- **Problem description**: Go through the records and report each line in which the word "IdentifyTarget" occurs.

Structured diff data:
________________________

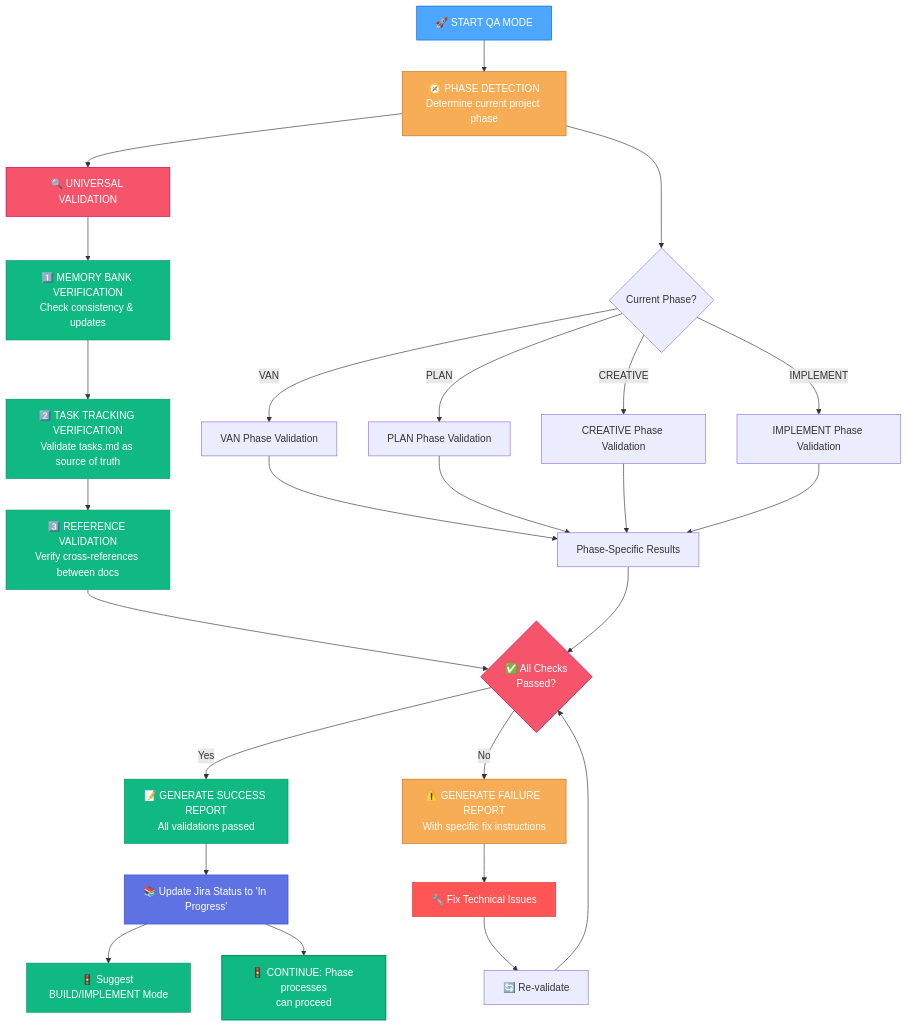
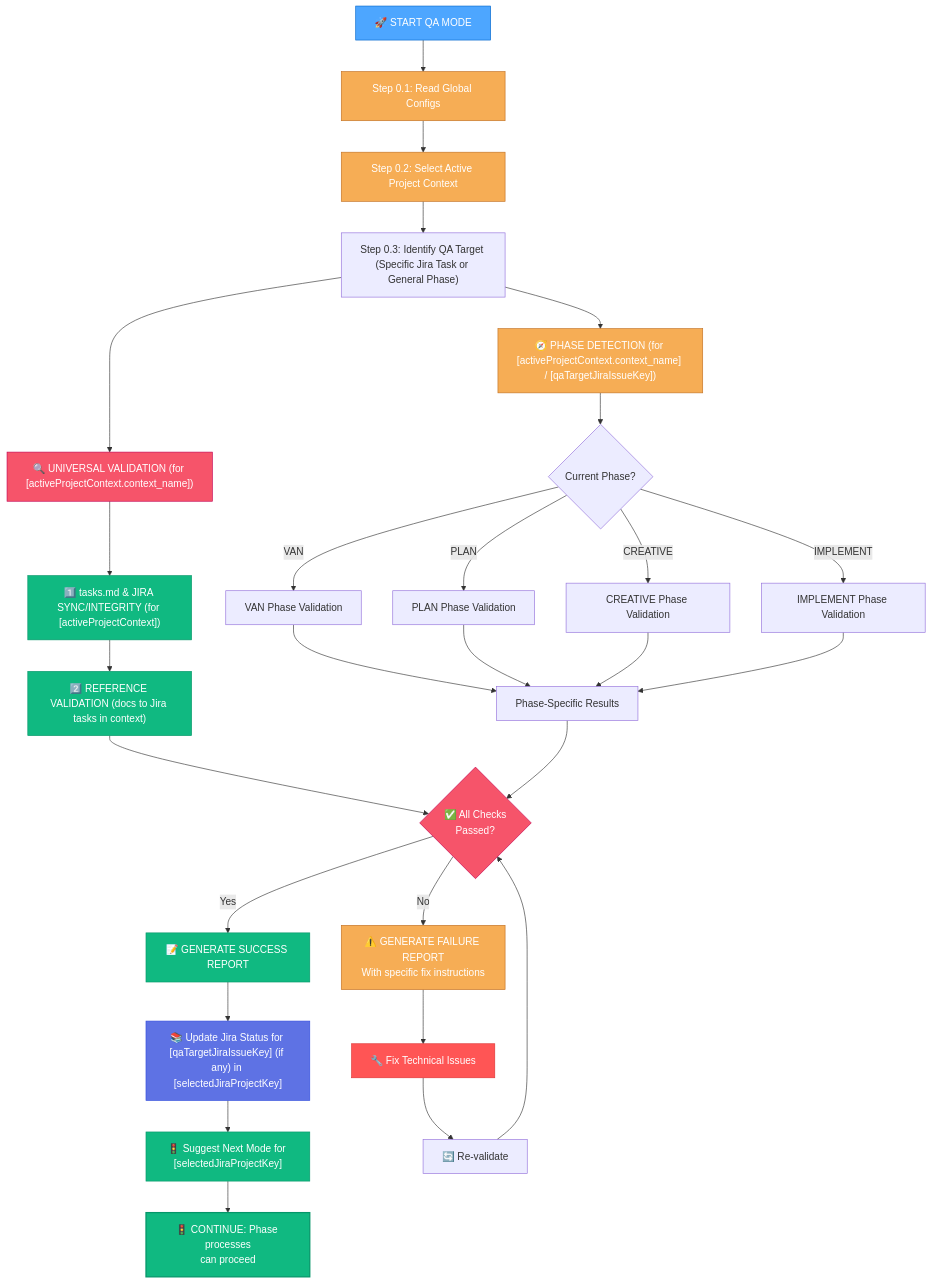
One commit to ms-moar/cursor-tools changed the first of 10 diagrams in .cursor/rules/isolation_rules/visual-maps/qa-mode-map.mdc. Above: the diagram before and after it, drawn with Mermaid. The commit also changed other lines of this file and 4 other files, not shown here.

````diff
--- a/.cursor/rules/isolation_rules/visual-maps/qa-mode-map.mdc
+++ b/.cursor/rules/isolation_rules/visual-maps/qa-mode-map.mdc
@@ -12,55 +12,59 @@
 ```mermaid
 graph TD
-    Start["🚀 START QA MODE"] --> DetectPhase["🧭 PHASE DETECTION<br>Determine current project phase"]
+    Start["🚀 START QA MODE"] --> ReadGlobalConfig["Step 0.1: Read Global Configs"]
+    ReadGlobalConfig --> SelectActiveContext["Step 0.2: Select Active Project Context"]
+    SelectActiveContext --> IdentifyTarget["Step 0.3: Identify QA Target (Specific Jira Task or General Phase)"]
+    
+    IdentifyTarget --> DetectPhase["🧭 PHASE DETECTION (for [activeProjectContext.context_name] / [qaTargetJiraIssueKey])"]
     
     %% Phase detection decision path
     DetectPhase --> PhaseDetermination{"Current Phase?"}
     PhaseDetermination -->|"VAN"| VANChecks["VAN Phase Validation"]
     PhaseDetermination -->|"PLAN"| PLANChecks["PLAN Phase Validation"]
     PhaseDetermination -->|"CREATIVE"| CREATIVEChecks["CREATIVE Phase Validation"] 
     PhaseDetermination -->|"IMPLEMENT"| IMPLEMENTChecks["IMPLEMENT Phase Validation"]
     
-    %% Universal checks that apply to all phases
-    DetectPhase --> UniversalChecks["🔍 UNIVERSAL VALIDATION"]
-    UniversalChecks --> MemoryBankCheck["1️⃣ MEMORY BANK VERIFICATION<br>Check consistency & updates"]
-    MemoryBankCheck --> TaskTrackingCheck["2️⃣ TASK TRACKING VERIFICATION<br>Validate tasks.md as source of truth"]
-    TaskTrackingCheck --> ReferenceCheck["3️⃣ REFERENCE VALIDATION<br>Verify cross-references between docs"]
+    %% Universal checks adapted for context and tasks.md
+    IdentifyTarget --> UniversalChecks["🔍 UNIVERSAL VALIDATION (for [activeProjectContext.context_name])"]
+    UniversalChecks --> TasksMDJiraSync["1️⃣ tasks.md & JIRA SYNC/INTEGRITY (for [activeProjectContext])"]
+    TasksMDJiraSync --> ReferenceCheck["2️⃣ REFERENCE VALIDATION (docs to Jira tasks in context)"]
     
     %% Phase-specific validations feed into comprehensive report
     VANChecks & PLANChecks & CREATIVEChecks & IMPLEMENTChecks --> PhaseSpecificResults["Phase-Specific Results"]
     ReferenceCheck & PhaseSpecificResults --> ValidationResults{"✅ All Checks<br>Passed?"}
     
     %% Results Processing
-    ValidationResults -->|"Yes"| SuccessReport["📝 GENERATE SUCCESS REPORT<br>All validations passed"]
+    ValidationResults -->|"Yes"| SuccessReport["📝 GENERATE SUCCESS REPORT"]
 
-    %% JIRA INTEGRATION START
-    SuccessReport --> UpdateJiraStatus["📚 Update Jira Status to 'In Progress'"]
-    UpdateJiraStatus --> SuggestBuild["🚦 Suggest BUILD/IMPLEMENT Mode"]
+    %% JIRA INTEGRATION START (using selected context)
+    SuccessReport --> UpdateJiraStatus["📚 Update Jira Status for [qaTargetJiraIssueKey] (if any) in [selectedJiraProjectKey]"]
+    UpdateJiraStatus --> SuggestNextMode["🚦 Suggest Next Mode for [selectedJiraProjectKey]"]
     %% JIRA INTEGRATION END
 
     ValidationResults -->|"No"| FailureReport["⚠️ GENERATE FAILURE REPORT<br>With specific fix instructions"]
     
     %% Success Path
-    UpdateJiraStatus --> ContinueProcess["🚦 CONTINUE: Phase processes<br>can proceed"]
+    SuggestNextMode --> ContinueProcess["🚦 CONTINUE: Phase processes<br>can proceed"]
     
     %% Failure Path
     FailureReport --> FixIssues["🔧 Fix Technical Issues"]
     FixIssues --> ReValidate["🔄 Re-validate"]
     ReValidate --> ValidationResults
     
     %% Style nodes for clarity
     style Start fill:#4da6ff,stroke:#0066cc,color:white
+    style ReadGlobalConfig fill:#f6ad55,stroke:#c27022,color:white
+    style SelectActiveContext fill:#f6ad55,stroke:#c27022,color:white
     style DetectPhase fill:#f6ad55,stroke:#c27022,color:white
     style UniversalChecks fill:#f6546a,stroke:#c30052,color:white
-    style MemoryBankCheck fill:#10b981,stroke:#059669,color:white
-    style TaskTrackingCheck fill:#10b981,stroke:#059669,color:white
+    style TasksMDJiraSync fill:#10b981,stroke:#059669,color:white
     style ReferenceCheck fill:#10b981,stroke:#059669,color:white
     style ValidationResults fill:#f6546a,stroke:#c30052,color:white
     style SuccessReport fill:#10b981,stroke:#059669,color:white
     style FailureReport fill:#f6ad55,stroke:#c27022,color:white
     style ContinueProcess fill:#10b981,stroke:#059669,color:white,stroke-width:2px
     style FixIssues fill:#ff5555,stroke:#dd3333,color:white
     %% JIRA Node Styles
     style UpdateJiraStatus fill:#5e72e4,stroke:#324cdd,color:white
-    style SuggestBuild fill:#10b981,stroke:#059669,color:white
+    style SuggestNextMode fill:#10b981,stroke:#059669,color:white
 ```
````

________________________

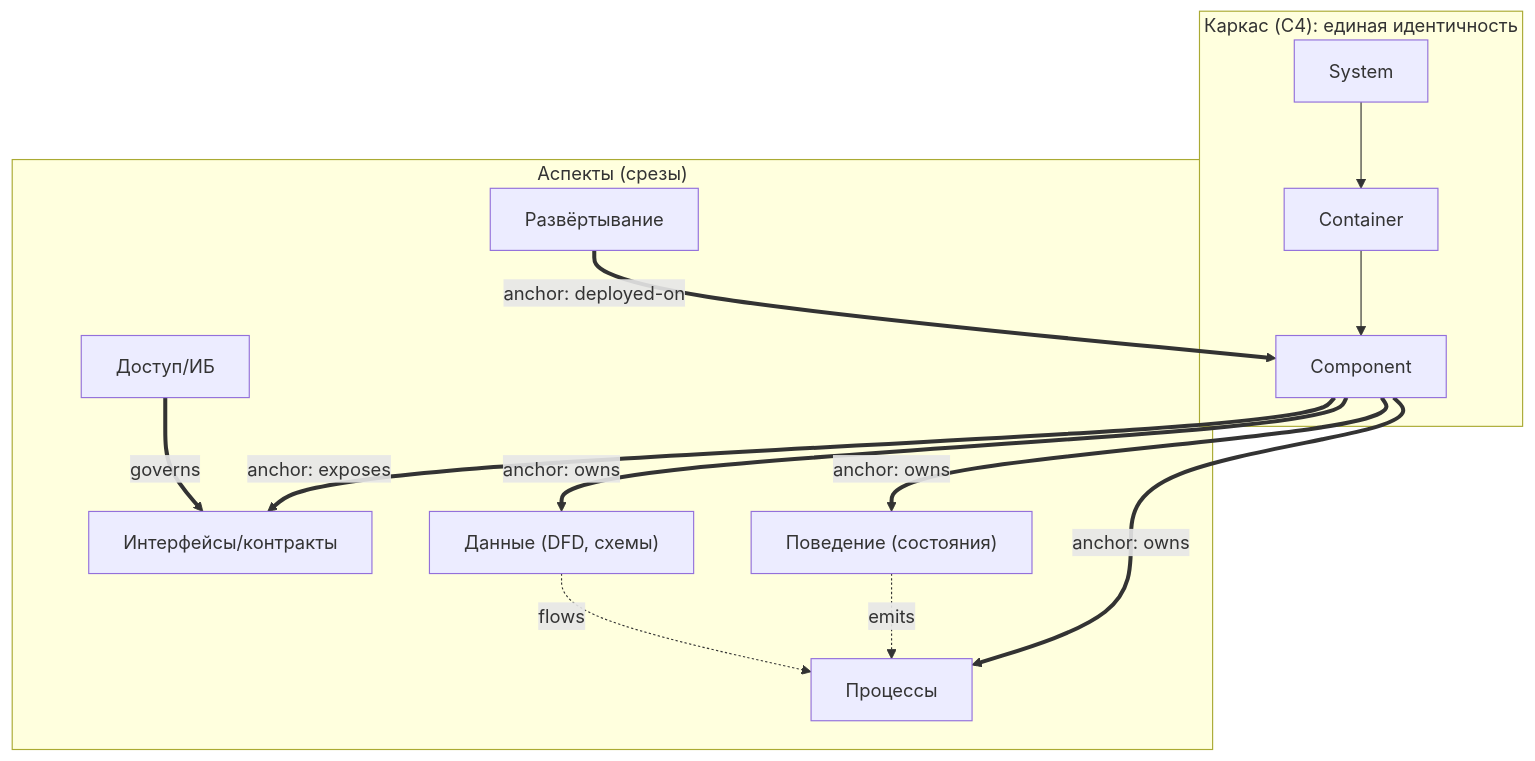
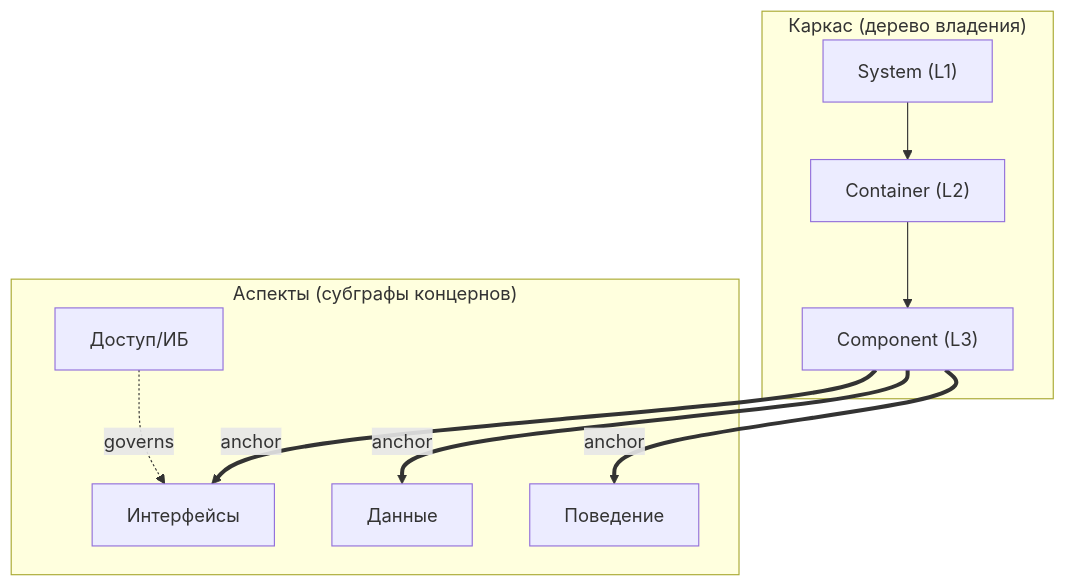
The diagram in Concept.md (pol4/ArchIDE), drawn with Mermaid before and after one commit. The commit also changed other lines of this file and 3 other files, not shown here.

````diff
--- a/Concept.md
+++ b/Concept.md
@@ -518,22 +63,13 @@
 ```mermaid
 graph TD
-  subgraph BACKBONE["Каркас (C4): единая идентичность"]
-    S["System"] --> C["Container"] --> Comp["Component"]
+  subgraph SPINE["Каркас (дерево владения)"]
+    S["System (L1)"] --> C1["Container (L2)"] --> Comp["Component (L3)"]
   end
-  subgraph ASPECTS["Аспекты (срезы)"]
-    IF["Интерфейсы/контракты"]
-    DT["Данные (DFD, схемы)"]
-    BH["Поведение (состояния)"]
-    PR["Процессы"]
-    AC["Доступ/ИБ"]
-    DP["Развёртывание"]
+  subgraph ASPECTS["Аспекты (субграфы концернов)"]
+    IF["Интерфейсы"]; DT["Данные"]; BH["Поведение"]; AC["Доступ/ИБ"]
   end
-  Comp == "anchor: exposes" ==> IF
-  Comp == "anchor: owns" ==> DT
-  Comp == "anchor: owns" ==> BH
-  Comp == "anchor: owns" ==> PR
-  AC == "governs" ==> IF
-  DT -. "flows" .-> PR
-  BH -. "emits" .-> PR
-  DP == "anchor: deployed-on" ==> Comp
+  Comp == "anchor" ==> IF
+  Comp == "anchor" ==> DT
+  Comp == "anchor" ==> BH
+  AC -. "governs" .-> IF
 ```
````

________________________

- **Finished exercise**:
+    SelectActiveContext --> IdentifyTarget["Step 0.3: Identify QA Target (Specific Jira Task or General Phase)"]
+    IdentifyTarget --> DetectPhase["🧭 PHASE DETECTION (for [activeProjectContext.context_name] / [qaTargetJiraIssueKey])"]
+    IdentifyTarget --> UniversalChecks["🔍 UNIVERSAL VALIDATION (for [activeProjectContext.context_name])"]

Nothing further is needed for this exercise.